» Work instruction:
Below are records. Copy every line with "fresh" in it.

Content revision data:
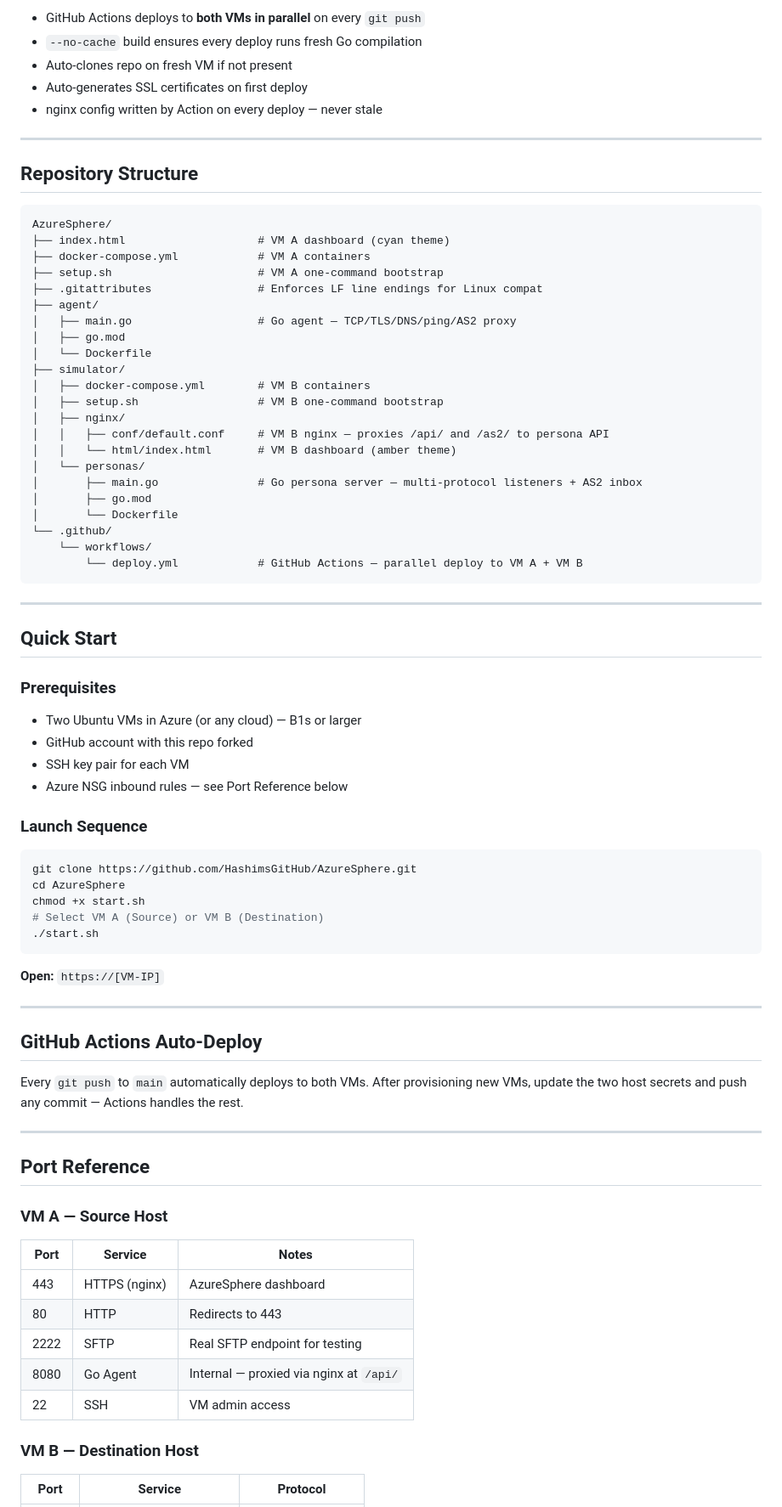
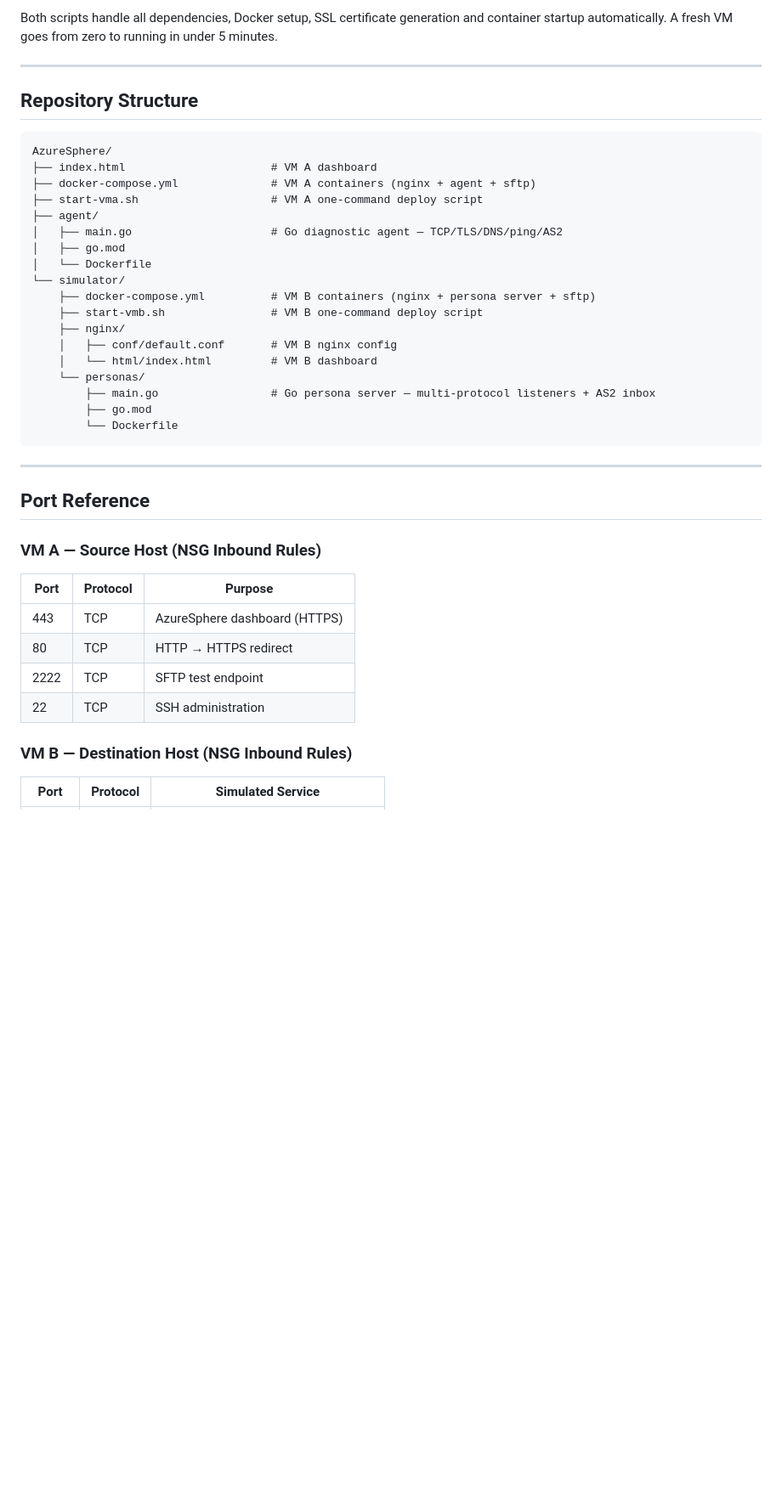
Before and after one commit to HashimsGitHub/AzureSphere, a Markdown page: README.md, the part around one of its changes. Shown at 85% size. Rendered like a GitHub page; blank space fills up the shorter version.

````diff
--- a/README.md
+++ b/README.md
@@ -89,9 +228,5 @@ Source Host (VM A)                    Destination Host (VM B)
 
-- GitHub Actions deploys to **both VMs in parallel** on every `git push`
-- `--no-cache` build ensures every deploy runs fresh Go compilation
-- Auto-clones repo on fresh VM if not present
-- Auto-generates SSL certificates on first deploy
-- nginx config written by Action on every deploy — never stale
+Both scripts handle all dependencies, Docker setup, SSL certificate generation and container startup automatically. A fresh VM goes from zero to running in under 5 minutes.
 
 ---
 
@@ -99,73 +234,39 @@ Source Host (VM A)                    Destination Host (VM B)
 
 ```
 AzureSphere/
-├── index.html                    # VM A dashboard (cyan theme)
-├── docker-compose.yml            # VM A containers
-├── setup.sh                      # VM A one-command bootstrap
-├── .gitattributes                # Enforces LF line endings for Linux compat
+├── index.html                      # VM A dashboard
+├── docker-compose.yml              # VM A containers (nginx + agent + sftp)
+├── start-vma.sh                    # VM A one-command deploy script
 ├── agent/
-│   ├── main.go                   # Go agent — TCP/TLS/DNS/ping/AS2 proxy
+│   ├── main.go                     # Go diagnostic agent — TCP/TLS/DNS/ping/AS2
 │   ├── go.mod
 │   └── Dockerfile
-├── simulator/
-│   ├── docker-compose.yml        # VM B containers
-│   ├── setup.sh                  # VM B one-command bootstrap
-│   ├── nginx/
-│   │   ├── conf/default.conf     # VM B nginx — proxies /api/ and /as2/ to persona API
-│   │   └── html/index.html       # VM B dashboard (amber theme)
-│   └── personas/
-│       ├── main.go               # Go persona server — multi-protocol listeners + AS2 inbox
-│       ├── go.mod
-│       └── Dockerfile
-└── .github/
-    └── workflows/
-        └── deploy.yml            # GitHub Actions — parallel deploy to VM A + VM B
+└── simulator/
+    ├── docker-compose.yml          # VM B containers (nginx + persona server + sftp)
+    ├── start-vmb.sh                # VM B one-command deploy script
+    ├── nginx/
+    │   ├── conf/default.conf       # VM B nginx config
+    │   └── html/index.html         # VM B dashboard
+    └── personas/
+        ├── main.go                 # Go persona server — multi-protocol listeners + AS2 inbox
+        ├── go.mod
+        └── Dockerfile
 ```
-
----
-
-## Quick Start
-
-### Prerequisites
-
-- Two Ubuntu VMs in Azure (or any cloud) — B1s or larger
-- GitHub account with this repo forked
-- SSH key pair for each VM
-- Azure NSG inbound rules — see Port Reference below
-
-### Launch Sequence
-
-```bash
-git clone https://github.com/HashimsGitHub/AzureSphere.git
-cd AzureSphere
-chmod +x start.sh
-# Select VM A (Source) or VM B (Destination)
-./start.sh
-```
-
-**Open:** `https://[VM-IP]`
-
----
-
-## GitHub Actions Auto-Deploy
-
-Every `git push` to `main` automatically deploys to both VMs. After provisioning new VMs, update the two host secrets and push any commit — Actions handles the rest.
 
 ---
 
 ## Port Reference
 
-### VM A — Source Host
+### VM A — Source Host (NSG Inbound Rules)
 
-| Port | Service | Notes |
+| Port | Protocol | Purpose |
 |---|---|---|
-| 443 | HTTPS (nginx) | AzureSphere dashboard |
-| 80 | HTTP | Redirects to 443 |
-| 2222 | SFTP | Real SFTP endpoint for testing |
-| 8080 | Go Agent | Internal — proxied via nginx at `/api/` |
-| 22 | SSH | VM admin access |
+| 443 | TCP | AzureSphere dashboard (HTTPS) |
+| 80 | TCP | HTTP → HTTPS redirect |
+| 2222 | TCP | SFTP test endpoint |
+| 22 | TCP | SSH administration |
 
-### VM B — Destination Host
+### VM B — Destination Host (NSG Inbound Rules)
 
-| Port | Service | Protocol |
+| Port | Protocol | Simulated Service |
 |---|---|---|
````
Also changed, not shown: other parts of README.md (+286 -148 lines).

==

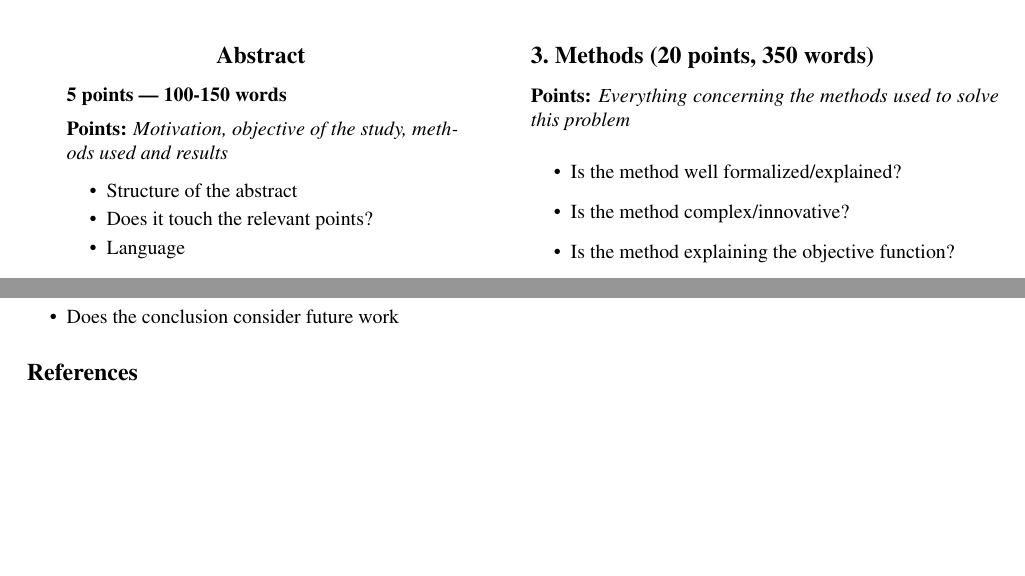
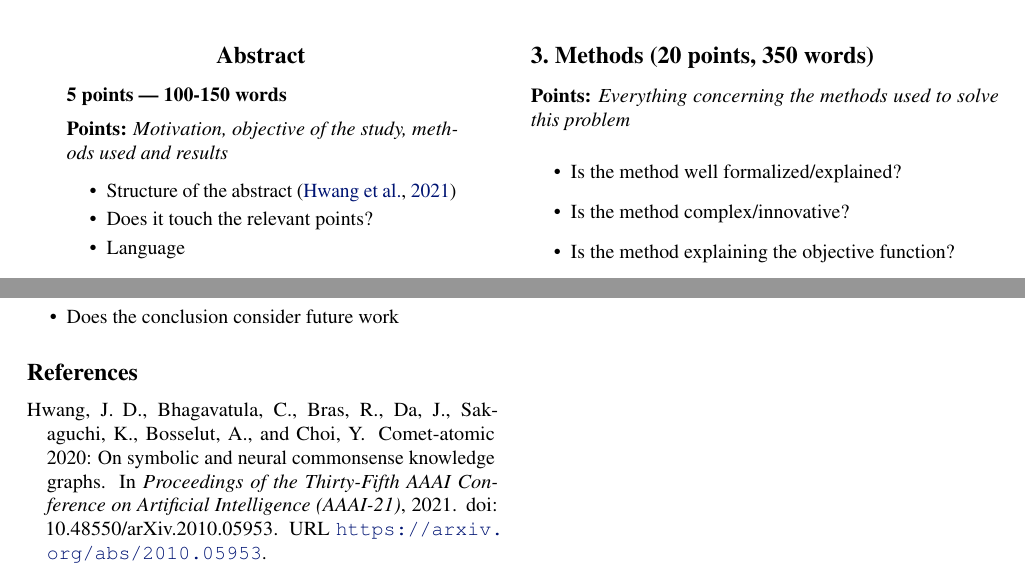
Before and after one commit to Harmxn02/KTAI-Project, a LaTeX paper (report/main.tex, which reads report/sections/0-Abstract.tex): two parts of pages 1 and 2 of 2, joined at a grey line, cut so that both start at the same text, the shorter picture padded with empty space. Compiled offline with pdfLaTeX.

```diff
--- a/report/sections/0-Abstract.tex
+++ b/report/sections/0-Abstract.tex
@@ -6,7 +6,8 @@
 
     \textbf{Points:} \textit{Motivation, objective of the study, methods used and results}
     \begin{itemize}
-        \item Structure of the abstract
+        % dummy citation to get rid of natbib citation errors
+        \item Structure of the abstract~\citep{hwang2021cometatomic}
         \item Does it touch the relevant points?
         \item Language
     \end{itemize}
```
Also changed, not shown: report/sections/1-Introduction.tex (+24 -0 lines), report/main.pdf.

» Reply:
-- `--no-cache` build ensures every deploy runs fresh Go compilation
-- Auto-clones repo on fresh VM if not present
+Both scripts handle all dependencies, Docker setup, SSL certificate generation and container startup automatically. A fresh VM goes from zero to running in under 5 minutes.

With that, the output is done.